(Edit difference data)
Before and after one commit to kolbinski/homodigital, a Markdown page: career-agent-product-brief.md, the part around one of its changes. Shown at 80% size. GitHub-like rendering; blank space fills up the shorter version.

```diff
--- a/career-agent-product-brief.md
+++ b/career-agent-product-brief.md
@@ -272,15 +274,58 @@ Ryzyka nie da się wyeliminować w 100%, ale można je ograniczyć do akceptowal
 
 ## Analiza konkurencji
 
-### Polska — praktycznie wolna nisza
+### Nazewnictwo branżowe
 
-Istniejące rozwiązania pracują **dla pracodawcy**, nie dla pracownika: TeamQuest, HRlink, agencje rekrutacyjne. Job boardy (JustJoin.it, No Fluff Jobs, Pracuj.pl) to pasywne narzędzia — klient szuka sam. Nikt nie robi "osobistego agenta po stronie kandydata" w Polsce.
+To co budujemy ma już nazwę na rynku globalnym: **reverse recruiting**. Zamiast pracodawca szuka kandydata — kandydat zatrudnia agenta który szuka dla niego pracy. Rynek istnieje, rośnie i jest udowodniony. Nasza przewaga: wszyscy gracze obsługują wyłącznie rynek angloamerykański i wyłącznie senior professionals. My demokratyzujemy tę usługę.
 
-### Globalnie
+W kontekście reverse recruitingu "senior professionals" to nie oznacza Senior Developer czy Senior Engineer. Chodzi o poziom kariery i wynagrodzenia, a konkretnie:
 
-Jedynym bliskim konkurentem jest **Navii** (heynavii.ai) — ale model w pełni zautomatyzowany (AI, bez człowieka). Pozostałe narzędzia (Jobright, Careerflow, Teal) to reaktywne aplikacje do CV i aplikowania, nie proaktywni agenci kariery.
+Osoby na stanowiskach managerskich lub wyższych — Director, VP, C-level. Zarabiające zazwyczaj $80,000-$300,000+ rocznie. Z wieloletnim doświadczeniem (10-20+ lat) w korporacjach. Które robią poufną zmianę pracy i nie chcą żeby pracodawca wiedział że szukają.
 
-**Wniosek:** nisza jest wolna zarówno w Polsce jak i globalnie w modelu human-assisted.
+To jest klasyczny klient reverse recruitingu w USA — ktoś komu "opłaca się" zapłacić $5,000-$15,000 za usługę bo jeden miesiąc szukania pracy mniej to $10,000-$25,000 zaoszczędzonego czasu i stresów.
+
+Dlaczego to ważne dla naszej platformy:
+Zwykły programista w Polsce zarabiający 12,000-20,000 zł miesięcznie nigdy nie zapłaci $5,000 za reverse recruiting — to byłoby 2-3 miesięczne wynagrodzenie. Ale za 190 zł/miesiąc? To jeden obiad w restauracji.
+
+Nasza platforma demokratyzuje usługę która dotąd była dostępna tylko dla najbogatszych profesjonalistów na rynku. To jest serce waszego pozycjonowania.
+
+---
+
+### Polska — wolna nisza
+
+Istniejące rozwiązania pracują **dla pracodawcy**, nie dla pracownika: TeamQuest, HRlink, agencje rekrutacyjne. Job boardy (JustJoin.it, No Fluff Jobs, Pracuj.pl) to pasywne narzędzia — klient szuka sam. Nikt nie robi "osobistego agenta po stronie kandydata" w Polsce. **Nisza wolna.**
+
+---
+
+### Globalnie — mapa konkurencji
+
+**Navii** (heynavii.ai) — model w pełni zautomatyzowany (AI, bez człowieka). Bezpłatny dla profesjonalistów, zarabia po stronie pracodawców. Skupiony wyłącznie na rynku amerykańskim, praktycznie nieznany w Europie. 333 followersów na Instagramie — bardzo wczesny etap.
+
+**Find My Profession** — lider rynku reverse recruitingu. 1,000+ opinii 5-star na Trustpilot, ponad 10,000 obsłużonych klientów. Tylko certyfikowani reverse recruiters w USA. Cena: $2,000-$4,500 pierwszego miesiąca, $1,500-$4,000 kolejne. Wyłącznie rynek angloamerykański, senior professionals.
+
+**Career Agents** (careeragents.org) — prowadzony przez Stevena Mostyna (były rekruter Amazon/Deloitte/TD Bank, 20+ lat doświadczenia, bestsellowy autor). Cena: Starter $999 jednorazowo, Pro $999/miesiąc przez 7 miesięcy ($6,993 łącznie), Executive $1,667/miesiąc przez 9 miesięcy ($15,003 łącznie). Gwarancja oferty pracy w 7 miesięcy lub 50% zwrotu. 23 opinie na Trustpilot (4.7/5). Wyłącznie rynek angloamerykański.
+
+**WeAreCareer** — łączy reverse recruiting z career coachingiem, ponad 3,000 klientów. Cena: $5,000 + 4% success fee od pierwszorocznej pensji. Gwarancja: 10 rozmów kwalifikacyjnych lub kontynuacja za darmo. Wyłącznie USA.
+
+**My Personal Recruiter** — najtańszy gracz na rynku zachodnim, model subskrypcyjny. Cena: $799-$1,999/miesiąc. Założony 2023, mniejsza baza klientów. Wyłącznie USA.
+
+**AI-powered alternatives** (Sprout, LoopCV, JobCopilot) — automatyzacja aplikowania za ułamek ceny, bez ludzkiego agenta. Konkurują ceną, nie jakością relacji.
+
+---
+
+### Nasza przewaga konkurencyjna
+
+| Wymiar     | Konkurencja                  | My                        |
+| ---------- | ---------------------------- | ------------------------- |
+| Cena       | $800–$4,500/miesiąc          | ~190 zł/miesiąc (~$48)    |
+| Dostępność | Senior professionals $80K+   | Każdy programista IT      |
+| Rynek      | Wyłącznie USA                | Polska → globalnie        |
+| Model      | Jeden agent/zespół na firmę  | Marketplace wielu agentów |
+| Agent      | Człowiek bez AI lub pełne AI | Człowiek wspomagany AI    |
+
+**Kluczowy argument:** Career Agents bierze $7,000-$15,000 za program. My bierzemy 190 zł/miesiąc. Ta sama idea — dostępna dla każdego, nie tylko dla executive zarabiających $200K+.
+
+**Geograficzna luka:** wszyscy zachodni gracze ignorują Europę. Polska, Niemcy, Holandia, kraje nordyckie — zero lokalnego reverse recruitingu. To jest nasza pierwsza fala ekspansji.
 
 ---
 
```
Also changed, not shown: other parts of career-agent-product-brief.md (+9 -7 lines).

* Exercise
Filter the entries down to the lines with the word "JustJoin" in them.

* Answer to this task
-Istniejące rozwiązania pracują **dla pracodawcy**, nie dla pracownika: TeamQuest, HRlink, agencje rekrutacyjne. Job boardy (JustJoin.it, No Fluff Jobs, Pracuj.pl) to pasywne narzędzia — klient szuka sam. Nikt nie robi "osobistego agenta po stronie kandydata" w Polsce.
+Istniejące rozwiązania pracują **dla pracodawcy**, nie dla pracownika: TeamQuest, HRlink, agencje rekrutacyjne. Job boardy (JustJoin.it, No Fluff Jobs, Pracuj.pl) to pasywne narzędzia — klient szuka sam. Nikt nie robi "osobistego agenta po stronie kandydata" w Polsce. **Nisza wolna.**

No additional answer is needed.